“It would need a whole booklet,” Jim said. “There’s so much to include, like scale and gauge, and region and period. Then there’s scratch- and kit-building, DC and DCC, signalling, operation, traffic, and scenery and backgrounds, and baseboards and electrics and control panels. And what about demonstrators, and static displays, and railway- and model-related societies, never mind all the different manufacturers, and the suppliers of components and raw materials? Where do we start?”
“Start with far less detail than that,” Jane pleaded. “The essence of a model railway exhibition needs summarising in a few simple terms – words that are not based on knowing what constitutes scale, or modelling, or anything more than the existence of railways, or readers ever having been to any sort of exhibition. Can it be done?” That challenge silenced us all for a while. As far as I can remember, no other topic has ever done that before.
Eventually Bill broke the hush. “Exhibiting model railways is one of our club’s core activities,” he said. “So we really ought to be able to come up with a broad description.”
“But isn’t that the problem?” Jane asked. “We’re so used to model railway shows in all their rich variety that we overlook the core essentials – those features which are common to all such exhibitions.”
“Each show has its own feel, features and character,” Graham observed. “There isn’t a single formula.”
The discussions went on for quite some time. Various ideas were suggested. Some found favour, while others were dismissed. Among those considered worth of inclusion were building miniature scenes, representations of trains that move backwards and forwards, and visitors to the exhibition who watch, talk about, and enjoy what is on display.
“But in what language should the leaflet be?” Ken enquired. “For some of our shopkeepers, English is not their mother tongue, even if they were born in this country.
“Use lots of pictures,” was Jane’s suggestion. “And keep everything simple.”

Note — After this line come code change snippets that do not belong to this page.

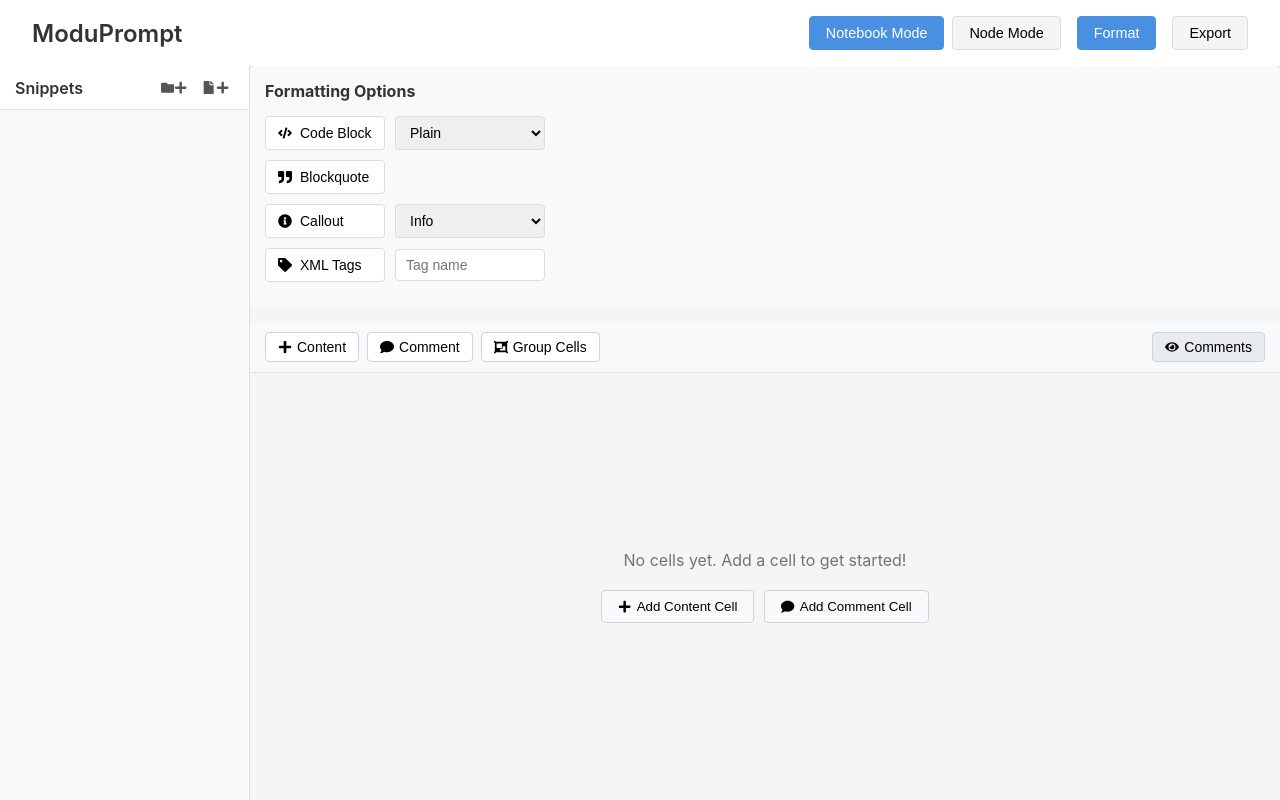
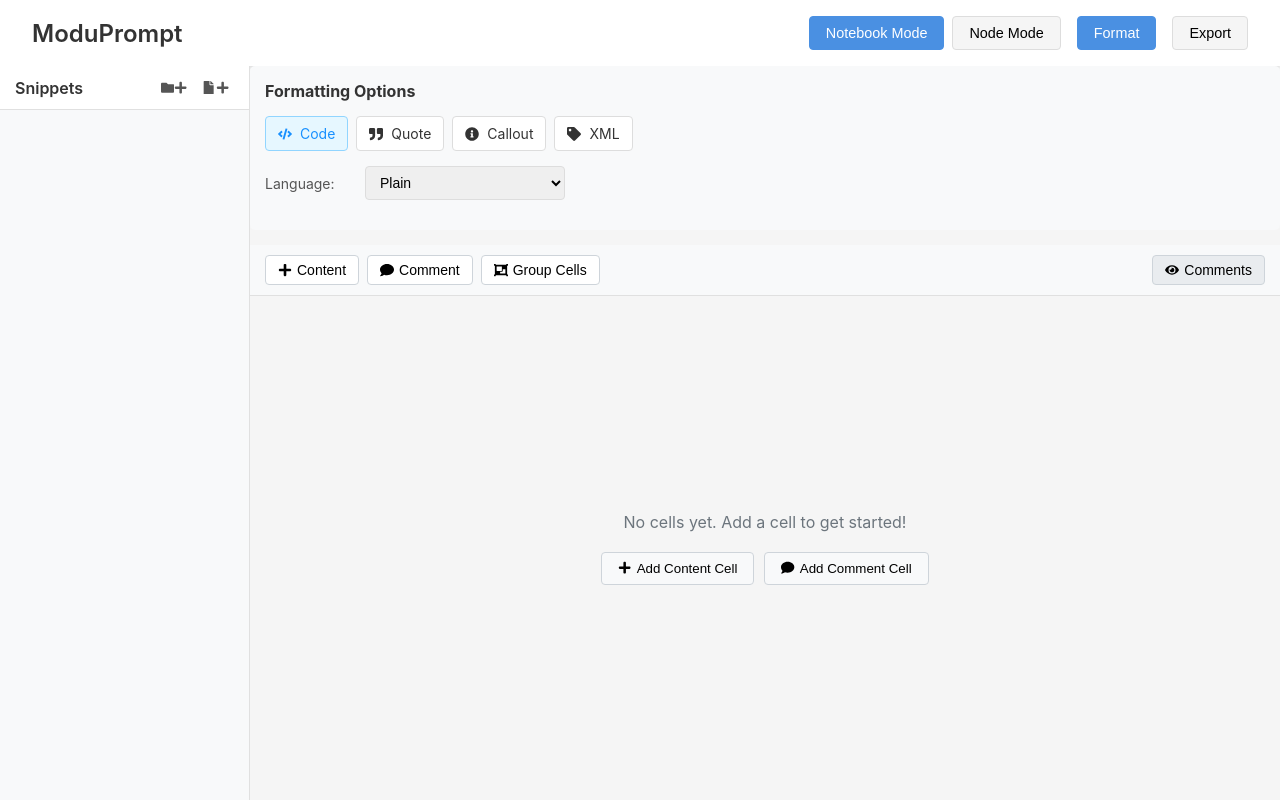
Before and after one commit to DevGuyRash/moduprompt, a React app: page / in a window 1280 px wide. Both pictures are taken after a click on the button "Format". Built offline with nearby package versions, Linux system fonts and the light colour scheme.

Commit message:
feat: revamp formatting system to support per-cell formatting and format nodes

```diff
--- a/src/App.tsx
+++ b/src/App.tsx
@@ -21,7 +21,7 @@
 // Content converter component to handle mode switching
 const ContentSynchronizer: React.FC<{ editorMode: EditorMode }> = ({ editorMode }) => {
   const { cells, addCell, updateCell } = useNotebook();
-  const { nodes, addNode } = useNodeEditor();
+  const { nodes, connections, addNode, addConnection } = useNodeEditor();
 
   // When mode changes, synchronize content
   useEffect(() => {
@@ -30,25 +30,86 @@
       // Create separate nodes for each content cell
       const contentCells = cells.filter(cell => cell.type === CellType.CONTENT);
 
-      // Position nodes in a grid-like layout
+      // Position nodes in a vertical layout to maintain sequence
+      let previousNodeId: string | null = null;
+
       contentCells.forEach((cell, index) => {
-        const row = Math.floor(index / 2);
-        const col = index % 2;
-        const x = 100 + (col * 400);
-        const y = 100 + (row * 300);
+        // Create node in a vertical layout
+        const y = 100 + (index * 250);
+        const x = 300; // Center of canvas
 
-        addNode(NodeType.PROMPT, { x, y }, cell.content);
+        // Add the node and get its ID
+        const nodeId = addNode(NodeType.PROMPT, { x, y }, cell.content);
+
+        // Connect this node to the previous one if it exists
+        if (previousNodeId) {
+          addConnection({
+            sourceId: previousNodeId,
+            targetId: nodeId,
+            sourceHandle: 'output',
+            targetHandle: 'input'
+          });
+        }
+
+        // Update previous node ID for next iteration
+        previousNodeId = nodeId;
       });
     }
 
     // Convert from node to notebook mode
     if (editorMode === EditorMode.NOTEBOOK && nodes.length > 0 && cells.length === 0) {
-      // For each node, create a cell
-      nodes.forEach(node => {
-        addCell(CellType.CONTENT, node.content);
-      });
+      // Sort nodes based on connections to maintain sequence
+      const sortedNodes = [...nodes];
+
+      // Find starting nodes (no incoming connections)
+      const startNodeIds = nodes
+        .filter(node => !connections.some(conn => conn.targetId === node.id))
+        .map(node => node.id);
+
+      // If we have a clear starting point
+      if (startNodeIds.length > 0) {
+        const orderedNodeIds: string[] = [];
+
+        // For each starting node, follow connections to build ordered list
+        const processNode = (nodeId: string) => {
+          if (!orderedNodeIds.includes(nodeId)) {
+            orderedNodeIds.push(nodeId);
+
+            // Find outgoing connections
+            const outgoingConnections = connections.filter(conn => conn.sourceId === nodeId);
+
+            // Process connected nodes
+            outgoingConnections.forEach(conn => {
+              processNode(conn.targetId);
+            });
+          }
+        };
+
+        // Process all starting nodes
+        startNodeIds.forEach(nodeId => processNode(nodeId));
+
+        // Add any remaining nodes that weren't connected
+        nodes.forEach(node => {
+          if (!orderedNodeIds.includes(node.id)) {
+            orderedNodeIds.push(node.id);
+          }
+        });
+
+        // Create cells in the correct order
+        orderedNodeIds.forEach(nodeId => {
+          const node = nodes.find(n => n.id === nodeId);
+          if (node) {
+            addCell(CellType.CONTENT, node.content);
+          }
+        });
+      } else {
+        // Fallback: if no clear sequence, just add all nodes as cells
+        nodes.forEach(node => {
+          addCell(CellType.CONTENT, node.content);
+        });
+      }
     }
-  }, [editorMode, cells, nodes, addCell, addNode]);
+  }, [editorMode, cells, nodes, connections, addCell, addNode, addConnection]);
 
   return null; // This is just a logic component, no UI
 };
@@ -57,11 +118,23 @@
   const [editorMode, setEditorMode] = useState<EditorMode>(EditorMode.NOTEBOOK);
   const [showExportPanel, setShowExportPanel] = useState(false);
   const [showFormattingOptions, setShowFormattingOptions] = useState(false);
+  const [formatPosition, setFormatPosition] = useState({ x: 0, y: 0 });
+  const [selectedCellId, setSelectedCellId] = useState<string | null>(null);
 
-  const handleApplyFormatting = (formatterType: string, options?: any) => {
-    // This will be implemented to apply formatting to the selected content
-    console.log('Applying formatting:', formatterType, options);
-    // The actual implementation will depend on which editor is active
+  // Handle format button click
+  const handleFormatClick = () => {
+    // If in node mode, set the format position to the center of the canvas
+    if (editorMode === EditorMode.NODE) {
+      const canvasElement = document.querySelector('.node-canvas');
+      if (canvasElement) {
+        const rect = canvasElement.getBoundingClientRect();
+        setFormatPosition({
+          x: rect.width / 2 - 100,
+          y: rect.height / 2 - 100
+        });
+      }
+    }
+    setShowFormattingOptions(!showFormattingOptions);
   };
 
   return (
@@ -89,7 +162,7 @@
                   </div>
                   <button
                     className={`format-toggle ${showFormattingOptions ? 'active' : ''}`}
-                    onClick={() => setShowFormattingOptions(!showFormattingOptions)}
+                    onClick={handleFormatClick}
                   >
                     Format
                   </button>
@@ -106,11 +179,16 @@
 
                 <div className="editor-container">
                   {showFormattingOptions && (
-                    <FormattingOptions onApplyFormatting={handleApplyFormatting} />
+                    <FormattingOptions
+                      currentMode={editorMode === EditorMode.NOTEBOOK ? 'notebook' : 'node'}
+                      position={formatPosition}
+                      cellId={selectedCellId}
+                      onClose={() => setShowFormattingOptions(false)}
+                    />
                   )}
 
                   {editorMode === EditorMode.NOTEBOOK ? (
-                    <NotebookEditor />
+                    <NotebookEditor onSelectCell={setSelectedCellId} />
                   ) : (
                     <NodeCanvas />
                   )}
--- a/src/components/FormattingOptions/FormattingOptions.css
+++ b/src/components/FormattingOptions/FormattingOptions.css
@@ -12,13 +12,14 @@
   color: #333;
 }
 
-.formatter-group {
+.format-type-selector {
   display: flex;
-  align-items: center;
-  margin-bottom: 10px;
+  flex-wrap: wrap;
+  gap: 8px;
+  margin-bottom: 15px;
 }
 
-.formatter-button {
+.format-type-option {
   display: flex;
   align-items: center;
   padding: 8px 12px;
@@ -28,17 +29,37 @@
   cursor: pointer;
   font-size: 14px;
   transition: all 0.2s ease;
-  margin-right: 10px;
-  min-width: 120px;
 }
 
-.formatter-button:hover {
+.format-type-option:hover {
   background-color: #f0f0f0;
   border-color: #ccc;
 }
 
-.formatter-button svg {
+.format-type-option.selected {
+  background-color: #e6f7ff;
+  border-color: #91d5ff;
+  color: #1890ff;
+}
+
+.format-type-option svg {
   margin-right: 8px;
+}
+
+.format-options-container {
+  margin-bottom: 15px;
+}
+
+.formatter-group {
+  display: flex;
+  align-items: center;
+  margin-bottom: 10px;
+}
+
+.formatter-group label {
+  min-width: 100px;
+  font-size: 14px;
+  color: #555;
 }
 
 .formatter-option {
@@ -47,10 +68,38 @@
   border-radius: 4px;
   font-size: 14px;
   flex: 1;
-  max-width: 150px;
+  max-width: 200px;
 }
 
 .formatter-option:focus {
   outline: none;
   border-color: #aaa;
 }
+
+.create-format-button {
+  display: flex;
+  align-items: center;
+  justify-content: center;
+  width: 100%;
+  padding: 10px;
+  background-color: #1890ff;
+  color: white;
+  border: none;
+  border-radius: 4px;
+  cursor: pointer;
+  font-size: 14px;
+  transition: all 0.2s ease;
+}
+
+.create-format-button:hover:not(:disabled) {
+  background-color: #40a9ff;
+}
+
+.create-format-button:disabled {
+  background-color: #ccc;
+  cursor: not-allowed;
+}
+
+.create-format-button svg {
+  margin-right: 8px;
+}
--- a/src/components/FormattingOptions/FormattingOptions.tsx
+++ b/src/components/FormattingOptions/FormattingOptions.tsx
@@ -1,28 +1,98 @@
 import React from 'react';
-import { FaCode, FaQuoteRight, FaInfoCircle, FaTag } from 'react-icons/fa';
+import { FaCode, FaQuoteRight, FaInfoCircle, FaTag, FaPlus } from 'react-icons/fa';
+import { FormatOptions, NodeType, useNodeEditor } from '../../contexts/NodeEditorContext';
 import './FormattingOptions.css';
 
 interface FormattingOptionsProps {
-  onApplyFormatting: (formatterType: string, options?: any) => void;
+  cellId?: string; // For notebook mode
+  position?: { x: number, y: number }; // For node mode
+  currentMode: 'notebook' | 'node';
+  onClose?: () => void;
 }
 
-const FormattingOptions: React.FC<FormattingOptionsProps> = ({ onApplyFormatting }) => {
+const FormattingOptions: React.FC<FormattingOptionsProps> = ({
+  cellId,
+  position,
+  currentMode,
+  onClose
+}) => {
+  const { addNode } = useNodeEditor();
+  const [formatType, setFormatType] = React.useState<'code' | 'blockquote' | 'callout' | 'xml'>('code');
   const [codeLanguage, setCodeLanguage] = React.useState('');
   const [calloutType, setCalloutType] = React.useState('info');
   const [xmlTag, setXmlTag] = React.useState('');
+
+  const createFormatNode = () => {
+    if (currentMode === 'node' && position) {
+      const formatOptions: FormatOptions = {
+        type: formatType,
+        language: formatType === 'code' ? codeLanguage : undefined,
+        calloutType: formatType === 'callout' ? calloutType as 'info' | 'warning' | 'success' | 'error' : undefined,
+        xmlTag: formatType === 'xml' ? xmlTag : undefined
+      };
+
+      // Create a format node at the specified position
+      addNode(
+        NodeType.FORMAT,
+        position,
+        getFormatDescription(formatOptions),
+        formatOptions
+      );
+
+      if (onClose) onClose();
+    }
+  };
+
+  const getFormatDescription = (options: FormatOptions): string => {
+    switch (options.type) {
+      case 'code':
+        return `Code Block${options.language ? ` (${options.language})` : ''}`;
+      case 'blockquote':
+        return 'Blockquote';
+      case 'callout':
+        return `Callout (${options.calloutType})`;
+      case 'xml':
+        return `XML <${options.xmlTag}>`;
+      default:
+        return 'Format';
+    }
+  };
 
   return (
     <div className="formatting-options">
       <h3>Formatting Options</h3>
 
+      <div className="format-type-selector">
+        <div
+          className={`format-type-option ${formatType === 'code' ? 'selected' : ''}`}
+          onClick={() => setFormatType('code')}
+        >
+          <FaCode /> Code
+        </div>
+        <div
+          className={`format-type-option ${formatType === 'blockquote' ? 'selected' : ''}`}
+          onClick={() => setFormatType('blockquote')}
+        >
+          <FaQuoteRight /> Quote
+        </div>
+        <div
+          className={`format-type-option ${formatType === 'callout' ? 'selected' : ''}`}
+          onClick={() => setFormatType('callout')}
+        >
+          <FaInfoCircle /> Callout
+        </div>
+        <div
+          className={`format-type-option ${formatType === 'xml' ? 'selected' : ''}`}
+          onClick={() => setFormatType('xml')}
+        >
+          <FaTag /> XML
+        </div>
+      </div>
+
+      <div className="format-options-container">
+        {formatType === 'code' && (
           <div className="formatter-group">
-        <button
-          className="formatter-button"
-          onClick={() => onApplyFormatting('code', { language: codeLanguage })}
-          title="Wrap in code block"
-        >
-          <FaCode /> Code Block
-        </button>
+            <label>Language:</label>
             <select
               value={codeLanguage}
               onChange={(e) => setCodeLanguage(e.target.value)}
@@ -38,25 +108,11 @@
               <option value="markdown">Markdown</option>
             </select>
           </div>
+        )}
 
+        {formatType === 'callout' && (
           <div className="formatter-group">
-        <button
-          className="formatter-button"
-          onClick={() => onApplyFormatting('blockquote')}
-          title="Convert to blockquote"
-        >
-          <FaQuoteRight /> Blockquote
-        </button>
-      </div>
-
-      <div className="formatter-group">
-        <button
-          className="formatter-button"
-          onClick={() => onApplyFormatting('callout', { type: calloutType })}
-          title="Convert to callout"
-        >
-          <FaInfoCircle /> Callout
-        </button>
+            <label>Callout Type:</label>
             <select
               value={calloutType}
               onChange={(e) => setCalloutType(e.target.value)}
@@ -68,23 +124,31 @@
               <option value="error">Error</option>
             </select>
           </div>
+        )}
 
+        {formatType === 'xml' && (
           <div className="formatter-group">
-        <button
-          className="formatter-button"
-          onClick={() => onApplyFormatting('xml', { tag: xmlTag })}
-          title="Wrap in XML tags"
-        >
-          <FaTag /> XML Tags
-        </button>
+            <label>Tag Name:</label>
             <input
               type="text"
               value={xmlTag}
               onChange={(e) => setXmlTag(e.target.value)}
-          placeholder="Tag name"
+              placeholder="Enter tag name"
               className="formatter-option"
             />
           </div>
+        )}
+      </div>
+
+      {currentMode === 'node' && (
+        <button
+          className="create-format-button"
+          onClick={createFormatNode}
+          disabled={formatType === 'xml' && !xmlTag}
+        >
+          <FaPlus /> Create Format Node
+        </button>
+      )}
     </div>
   );
 };
--- a/src/contexts/NodeEditorContext.tsx
+++ b/src/contexts/NodeEditorContext.tsx
@@ -1,10 +1,11 @@
 import React from 'react';
-import { SnippetType } from '../../types/snippet';
+import { SnippetType } from '../types/snippet';
 
 export enum NodeType {
   PROMPT = 'prompt',
   FILTER = 'filter',
-  FILTER_JOIN = 'filter_join'
+  FILTER_JOIN = 'filter_join',
+  FORMAT = 'format'
 }
 
 export interface NodeConnection {
@@ -12,6 +13,13 @@
   targetId: string;
   sourceHandle: string;
   targetHandle: string;
+}
+
+export interface FormatOptions {
+  type: 'code' | 'blockquote' | 'callout' | 'xml';
+  language?: string;
+  calloutType?: 'info' | 'warning' | 'success' | 'error';
+  xmlTag?: string;
 }
 
 export interface NodeData {
@@ -22,12 +30,13 @@
   isCollapsed: boolean;
   inputs: string[];
   outputs: string[];
+  formatOptions?: FormatOptions;
 }
 
 interface NodeEditorContextType {
   nodes: NodeData[];
   connections: NodeConnection[];
-  addNode: (type: NodeType, position: { x: number, y: number }, content?: string) => void;
+  addNode: (type: NodeType, position: { x: number, y: number }, content?: string, formatOptions?: FormatOptions) => string;
   updateNode: (id: string, data: Partial<NodeData>) => void;
   deleteNode: (id: string) => void;
   moveNode: (id: string, position: { x: number, y: number }) => void;
@@ -40,7 +49,7 @@
 const defaultContext: NodeEditorContextType = {
   nodes: [],
   connections: [],
-  addNode: () => {},
+  addNode: () => '',
   updateNode: () => {},
   deleteNode: () => {},
   moveNode: () => {},
@@ -60,15 +69,16 @@
     return Math.random().toString(36).substring(2, 15);
   };
 
-  const addNode = (type: NodeType, position: { x: number, y: number }, content: string = '') => {
+  const addNode = (type: NodeType, position: { x: number, y: number }, content: string = '', formatOptions?: FormatOptions) => {
     const newNode: NodeData = {
       id: generateId(),
       type,
       content,
       position,
       isCollapsed: false,
-      inputs: type === NodeType.PROMPT ? ['input'] : ['input1', 'input2'],
-      outputs: ['output']
+      inputs: type === NodeType.FORMAT ? [] : type === NodeType.PROMPT ? ['input', 'format'] : ['input1', 'input2'],
+      outputs: ['output'],
+      formatOptions
     };
 
     setNodes(prev => [...prev, newNode]);
@@ -115,8 +125,24 @@
         conn.targetHandle === connection.targetHandle
     );
 
-    if (!exists) {
-      setConnections(prev => [...prev, connection]);
+    // Check if we're connecting to the right input type
+    const sourceNode = nodes.find(node => node.id === connection.sourceId);
+    const targetNode = nodes.find(node => node.id === connection.targetId);
+
+    if (sourceNode && targetNode) {
+      // Format nodes can only connect to format inputs
+      if (sourceNode.type === NodeType.FORMAT && connection.targetHandle !== 'format') {
+        return; // Don't allow connection
+      }
+
+      // Only allow one connection to each input
+      const inputAlreadyConnected = connections.some(
+        conn => conn.targetId === connection.targetId && conn.targetHandle === connection.targetHandle
+      );
+
+      if (!exists && !inputAlreadyConnected) {
+        setConnections(prev => [...prev, connection]);
+      }
     }
   };
 
```
Lines whose indentation alone changed are shown as unchanged.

“Creating a suitable leaflet is quite a task,” our chairman agreed, “but perhaps its needs to be done. We could submit it to the Regional Federation for wider use. So I issue this challenge: Describe a generic model railway show in a hundred words or less, using no more than three pictures, in a way that is accurate, informative and encourages people to want to attend the event.” And with that task set before us, we decided it was time to pack up and go home. It’ll be interesting to see what solutions appear. ... And who provides them.